“It is not always easy for adolescents to pay attention in class without letting their minds wander, or to ignore distractions from their younger sibling when trying to solve a maths problem,” said Dr Iroise Dumontheil, UCL Institute of Cognitive Neuroscience and the lead author of the paper.
“Our study offers evidence that parts of the brain involved in controlling how we switch attention between our own thoughts and our environment, as well as the speed at which we do so, continue to mature during adolescence,” said Dr Sarah-Jayne Blakemore, who leads the research team at UCL.
In the study, 179 adolescents and young adults performed a computerised task during which participants had to run through the alphabet, either in their head or with letters on the screen. While doing this they were asked to classify the letters according to their shape by answering the question ‘Does the letter contain a curve or not?’
The task tested their ability to switch between focusing on their own thoughts and the letters on the computer screen, as well as their ability to ignore distracting letters on the screen. It is a difficult task and both these abilities improved until late adolescence.
A smaller group of 37 adolescents and young adults also had their brains scanned in an MRI scanner. The results showed that parts of the prefrontal cortex changed during adolescence in terms of its structure and its activity during the alphabet task. Both the amount of grey matter in this region and its activity when participants were going through the alphabet sequence in their head and ignoring distracting letters on the screen decreased during adolescence.
Image: Our ability to concentrate improves during adolescence, according to new UCL research
The Institute of Cognitive Neuroscience is an interdisciplinary research institute at UCL. The Institute studies mental processes in the human brain, in health and disease, and in adults and children.
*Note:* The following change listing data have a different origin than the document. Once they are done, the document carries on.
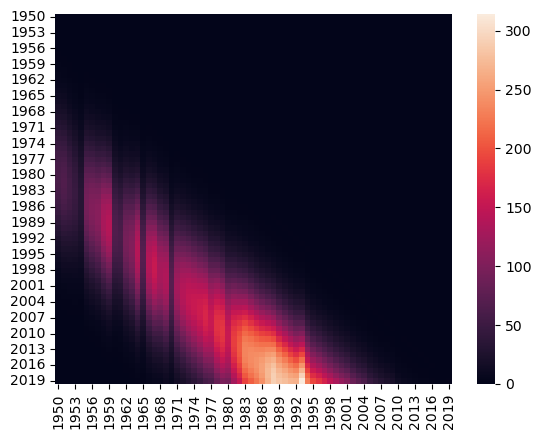
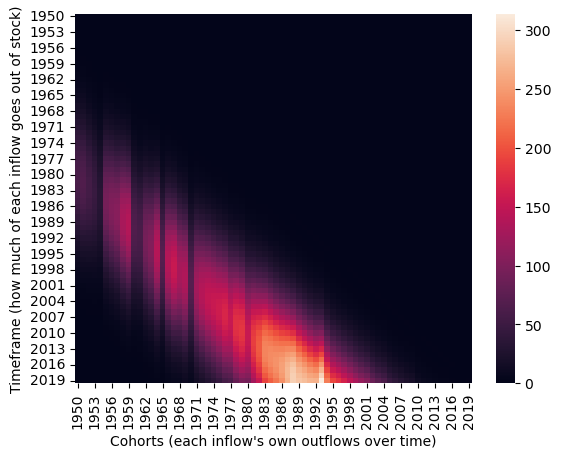
The change to this notebook cell's code, shown as a diff; its figure went from the first image to the second:
--- before
+++ after
@@ -10,3 +10,3 @@
 
 # and visualize the cohorts_outflows_matrix matrix with a heatmap
-sns.heatmap(cohorts_outflows_matrix, annot=False)
+sns.heatmap(cohorts_outflows_matrix, annot=False).set(xlabel ="Cohorts (each inflow's own outflows over time)", ylabel = "Timeframe (how much of each inflow goes out of stock)")

Commit: Heatmap axes labels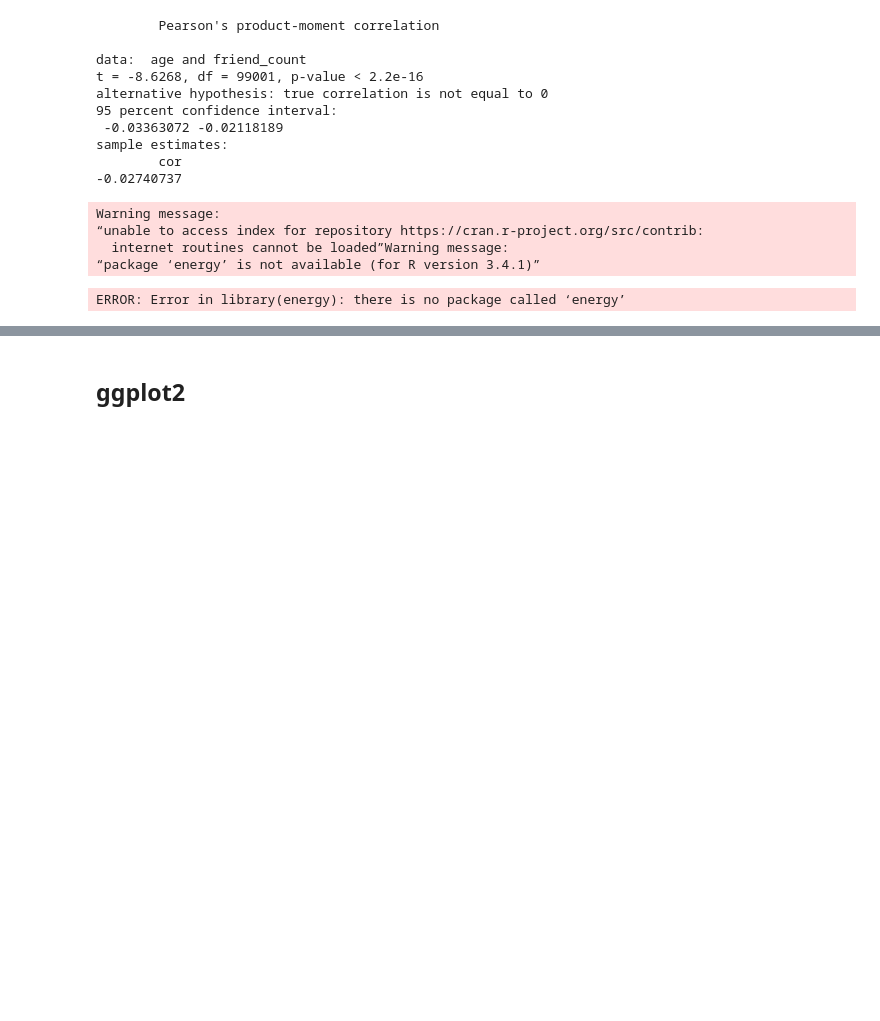
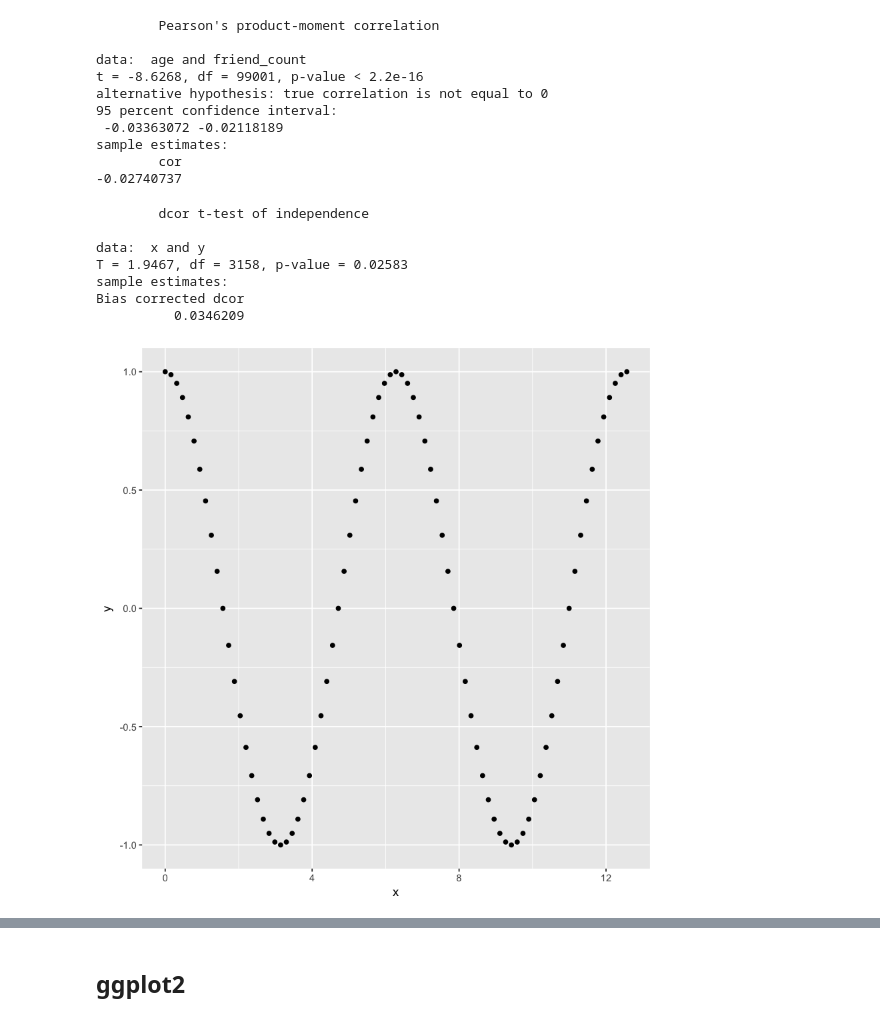
Before and after one commit to mukerong/Toolkit, a Jupyter notebook: R/R-Basics.ipynb, the cells around one changed output, grey strips where cells are left out. Cells and saved outputs as stored; diff of their text form; code cells hidden in the pictures; blank space fills up the shorter version.

```diff
--- a/R/R-Basics.ipynb
+++ b/R/R-Basics.ipynb
@@ -613,15 +625,17 @@ sample estimates:
         cor
 -0.02740737
 # %%
-install.packages('energy')
 library(energy)
 x <- seq(0, 4*pi, pi/20)
 y <- cos(x)
 qplot(x = x, y = y)
 dcor.ttest(x, y)
 # %% [output]
-Warning message:
-“unable to access index for repository https://cran.r-project.org/src/contrib:
-  internet routines cannot be loaded”Warning message:
-“package ‘energy’ is not available (for R version 3.4.1)”
+        dcor t-test of independence
+
+data:  x and y
+T = 1.9467, df = 3158, p-value = 0.02583
+sample estimates:
+Bias corrected dcor
+          0.0346209
-ERROR: Error in library(energy): there is no package called ‘energy’
+[figure, added]
```
Also changed, not shown: parts of 3 cells of this notebook.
UCL Neuroscience brings together all UCL neuroscientists to unravel the mysteries of the nervous system. They work across seven major themes to make fundamental discoveries about brain function and behaviour, to teach and train the next generation of scientists and clinicians, and to transform our ability to diagnose and treat neurological and psychiatric disease.